─── Data records ───

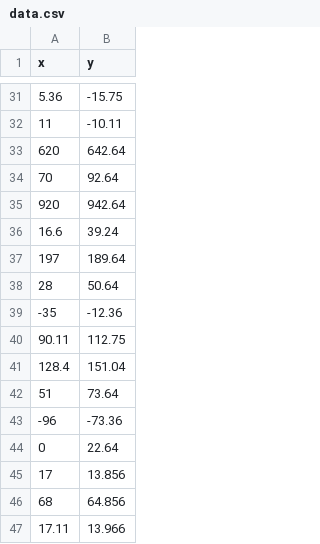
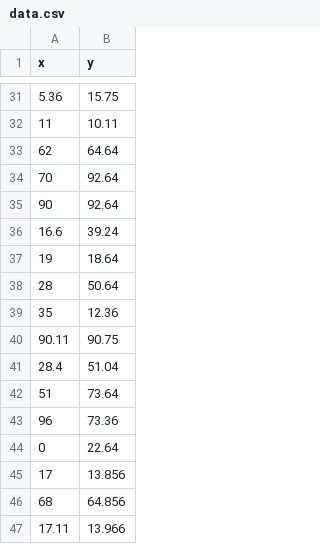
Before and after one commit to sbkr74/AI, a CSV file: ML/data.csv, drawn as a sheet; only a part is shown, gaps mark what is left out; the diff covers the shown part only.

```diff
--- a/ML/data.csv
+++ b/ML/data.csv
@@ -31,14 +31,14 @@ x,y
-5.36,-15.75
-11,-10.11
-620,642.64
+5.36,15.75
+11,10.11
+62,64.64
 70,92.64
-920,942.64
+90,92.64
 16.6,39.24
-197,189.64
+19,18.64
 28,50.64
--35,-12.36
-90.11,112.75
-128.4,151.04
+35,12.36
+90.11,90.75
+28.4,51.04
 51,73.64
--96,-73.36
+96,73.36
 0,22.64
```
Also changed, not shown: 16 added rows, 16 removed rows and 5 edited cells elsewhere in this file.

───
─── Data records ───

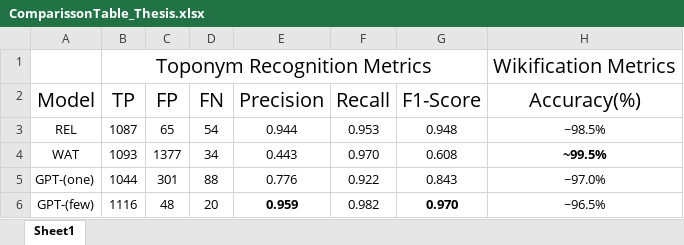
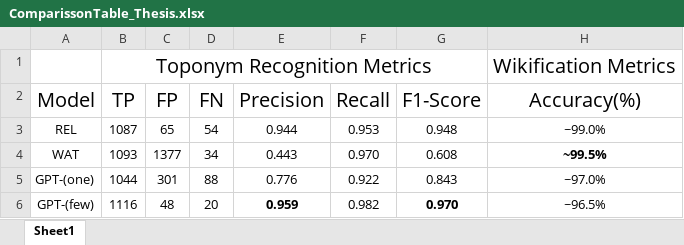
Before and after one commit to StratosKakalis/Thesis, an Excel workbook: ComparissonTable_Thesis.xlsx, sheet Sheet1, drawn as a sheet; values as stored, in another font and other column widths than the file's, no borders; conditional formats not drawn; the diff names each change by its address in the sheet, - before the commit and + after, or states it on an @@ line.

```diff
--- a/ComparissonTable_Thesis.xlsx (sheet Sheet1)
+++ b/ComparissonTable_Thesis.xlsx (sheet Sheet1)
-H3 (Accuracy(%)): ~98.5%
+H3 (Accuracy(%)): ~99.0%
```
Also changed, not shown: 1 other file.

───
─── Data records ───

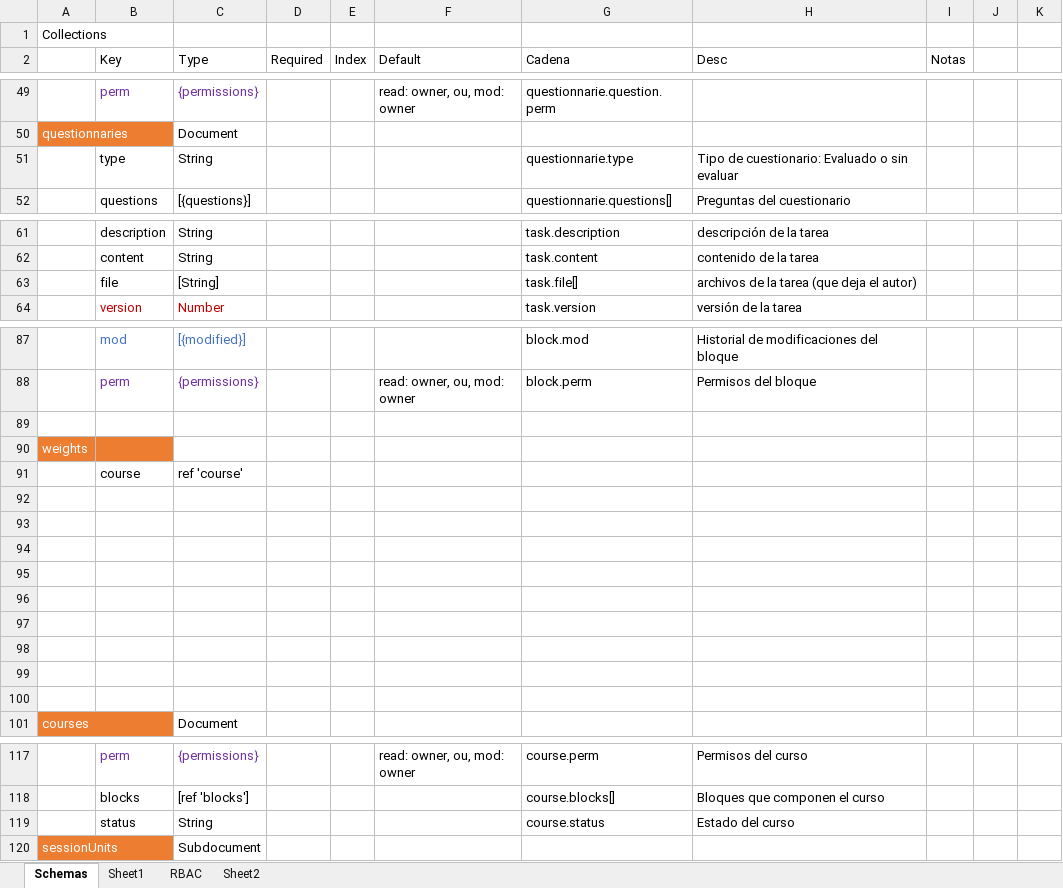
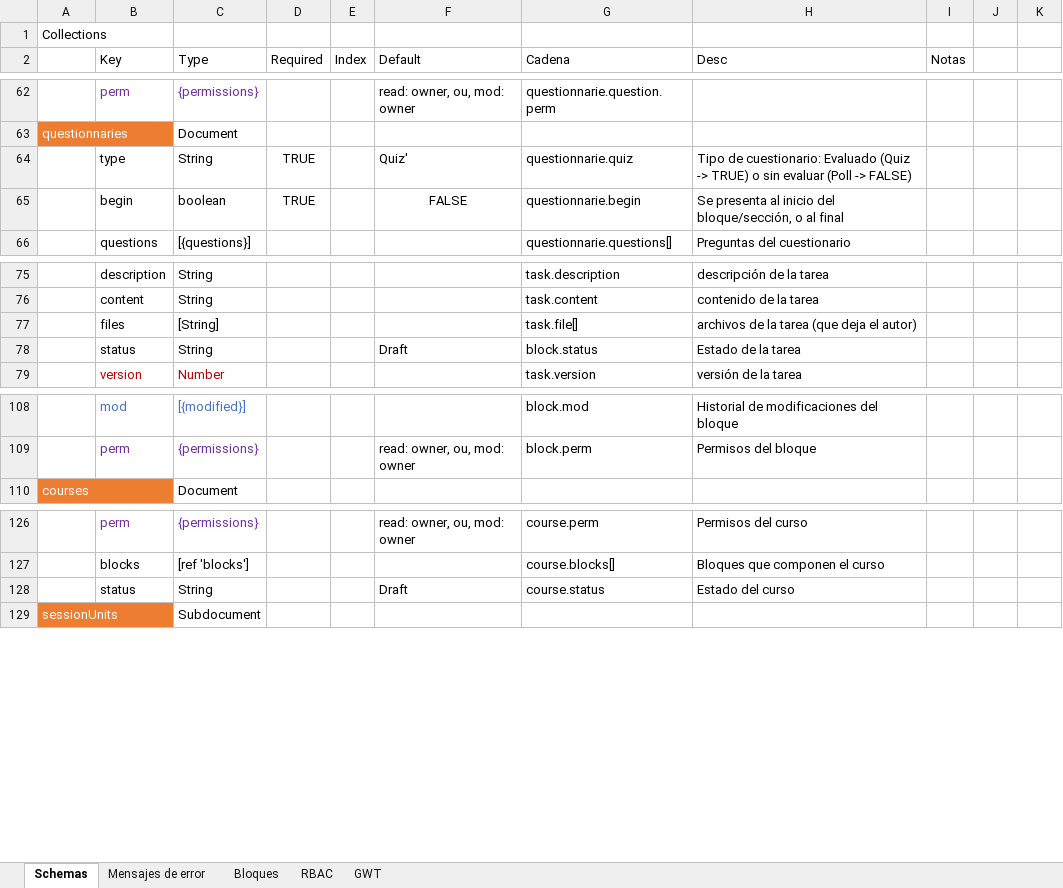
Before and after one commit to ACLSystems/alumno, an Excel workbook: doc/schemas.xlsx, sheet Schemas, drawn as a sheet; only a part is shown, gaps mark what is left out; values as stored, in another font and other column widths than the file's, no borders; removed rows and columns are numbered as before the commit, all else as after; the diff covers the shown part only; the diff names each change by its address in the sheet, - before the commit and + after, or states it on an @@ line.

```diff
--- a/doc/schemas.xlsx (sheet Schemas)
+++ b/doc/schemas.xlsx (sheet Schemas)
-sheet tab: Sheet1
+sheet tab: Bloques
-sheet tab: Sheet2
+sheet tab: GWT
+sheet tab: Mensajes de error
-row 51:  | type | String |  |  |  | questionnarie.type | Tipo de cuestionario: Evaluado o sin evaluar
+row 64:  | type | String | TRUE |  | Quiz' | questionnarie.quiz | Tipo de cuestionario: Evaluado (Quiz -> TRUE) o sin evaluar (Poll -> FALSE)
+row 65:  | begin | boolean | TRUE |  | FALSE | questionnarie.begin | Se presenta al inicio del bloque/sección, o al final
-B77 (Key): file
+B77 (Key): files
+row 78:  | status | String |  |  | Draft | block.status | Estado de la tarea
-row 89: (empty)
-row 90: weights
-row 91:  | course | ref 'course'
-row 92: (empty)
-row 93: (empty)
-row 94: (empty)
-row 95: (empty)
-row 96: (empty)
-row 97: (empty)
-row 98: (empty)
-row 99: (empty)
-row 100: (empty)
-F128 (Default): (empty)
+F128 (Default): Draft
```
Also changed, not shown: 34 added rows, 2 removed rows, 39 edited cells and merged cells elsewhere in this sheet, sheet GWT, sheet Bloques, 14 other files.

───

* _Problem requirements_: Scan the lines above for the word "states", then copy each line that has it.

* _Solution for this problem_:
Before and after one commit to StratosKakalis/Thesis, an Excel workbook: ComparissonTable_Thesis.xlsx, sheet Sheet1, drawn as a sheet; values as stored, in another font and other column widths than the file's, no borders; conditional formats not drawn; the diff names each change by its address in the sheet, - before the commit and + after, or states it on an @@ line.
Before and after one commit to ACLSystems/alumno, an Excel workbook: doc/schemas.xlsx, sheet Schemas, drawn as a sheet; only a part is shown, gaps mark what is left out; values as stored, in another font and other column widths than the file's, no borders; removed rows and columns are numbered as before the commit, all else as after; the diff covers the shown part only; the diff names each change by its address in the sheet, - before the commit and + after, or states it on an @@ line.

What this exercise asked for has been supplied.